-- Records shown --

□ □ □ □ □

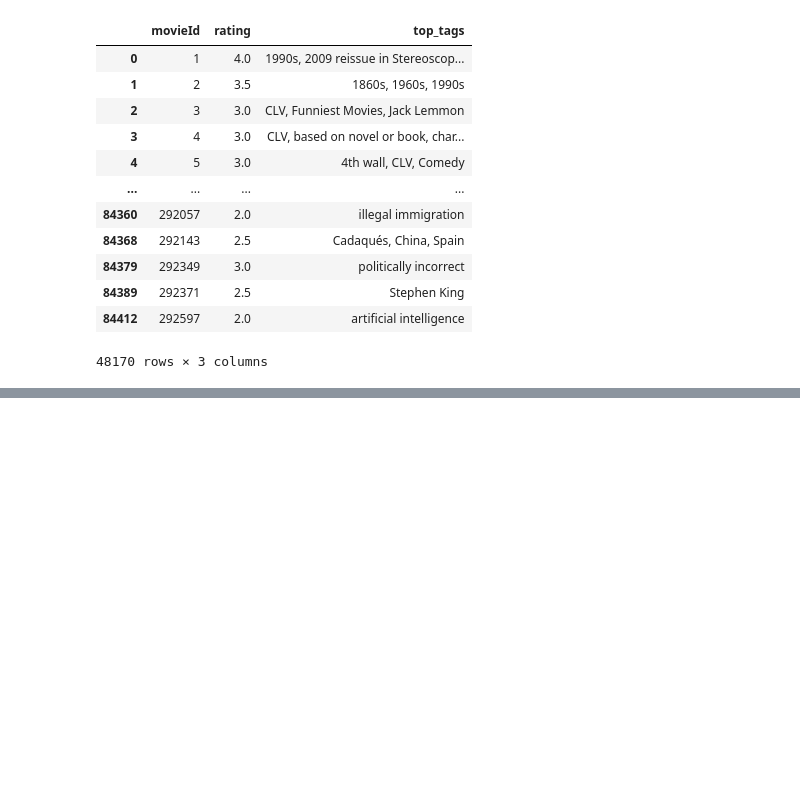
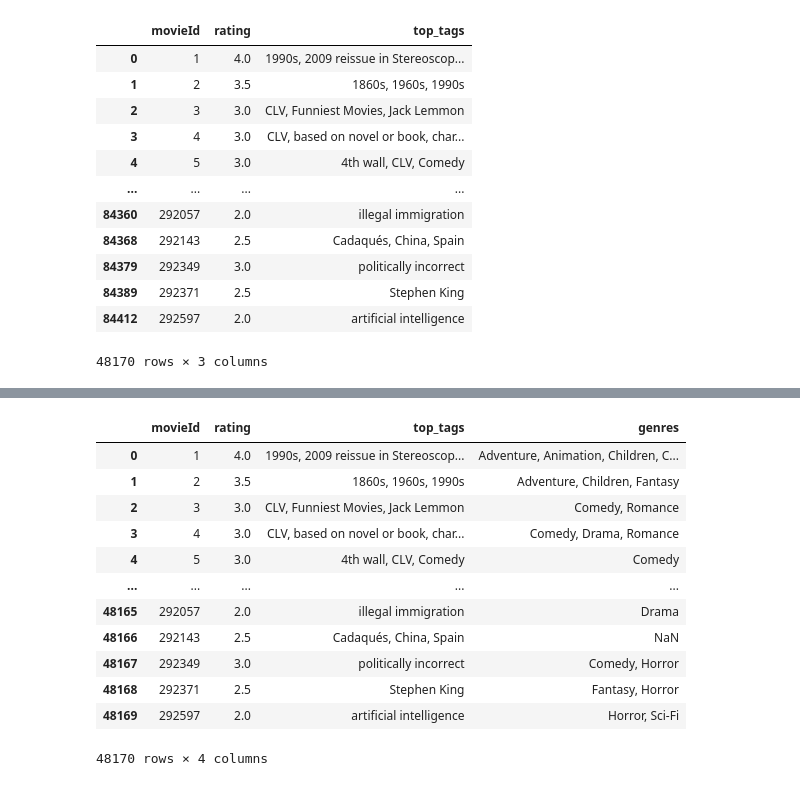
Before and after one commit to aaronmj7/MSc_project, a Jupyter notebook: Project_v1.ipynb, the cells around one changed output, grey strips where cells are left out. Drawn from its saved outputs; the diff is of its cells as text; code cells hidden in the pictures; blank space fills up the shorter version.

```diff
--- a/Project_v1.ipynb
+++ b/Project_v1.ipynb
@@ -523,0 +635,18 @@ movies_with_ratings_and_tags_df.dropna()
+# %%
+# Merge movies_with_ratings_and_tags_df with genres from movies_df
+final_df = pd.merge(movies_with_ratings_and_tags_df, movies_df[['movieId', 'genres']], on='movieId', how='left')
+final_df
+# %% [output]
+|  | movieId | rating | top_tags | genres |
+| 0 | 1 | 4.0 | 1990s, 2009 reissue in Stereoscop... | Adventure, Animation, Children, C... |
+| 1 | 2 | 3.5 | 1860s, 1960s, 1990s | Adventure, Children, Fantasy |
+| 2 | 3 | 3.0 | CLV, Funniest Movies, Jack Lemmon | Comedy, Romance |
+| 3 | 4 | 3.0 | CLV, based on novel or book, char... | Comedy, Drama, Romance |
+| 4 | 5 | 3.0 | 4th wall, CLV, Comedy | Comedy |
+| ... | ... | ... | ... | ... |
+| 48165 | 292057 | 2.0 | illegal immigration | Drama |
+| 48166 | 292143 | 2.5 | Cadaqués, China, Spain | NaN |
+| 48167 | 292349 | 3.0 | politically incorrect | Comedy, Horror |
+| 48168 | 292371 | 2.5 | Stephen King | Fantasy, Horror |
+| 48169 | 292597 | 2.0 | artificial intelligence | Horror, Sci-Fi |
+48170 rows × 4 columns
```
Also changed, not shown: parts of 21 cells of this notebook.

□ □ □ □ □

-- Your goal --
Within the records above, each line containing "Comedy" is to be returned.

-- Solved problem --
+| 2 | 3 | 3.0 | CLV, Funniest Movies, Jack Lemmon | Comedy, Romance |
+| 3 | 4 | 3.0 | CLV, based on novel or book, char... | Comedy, Drama, Romance |
+| 4 | 5 | 3.0 | 4th wall, CLV, Comedy | Comedy |
+| 48167 | 292349 | 3.0 | politically incorrect | Comedy, Horror |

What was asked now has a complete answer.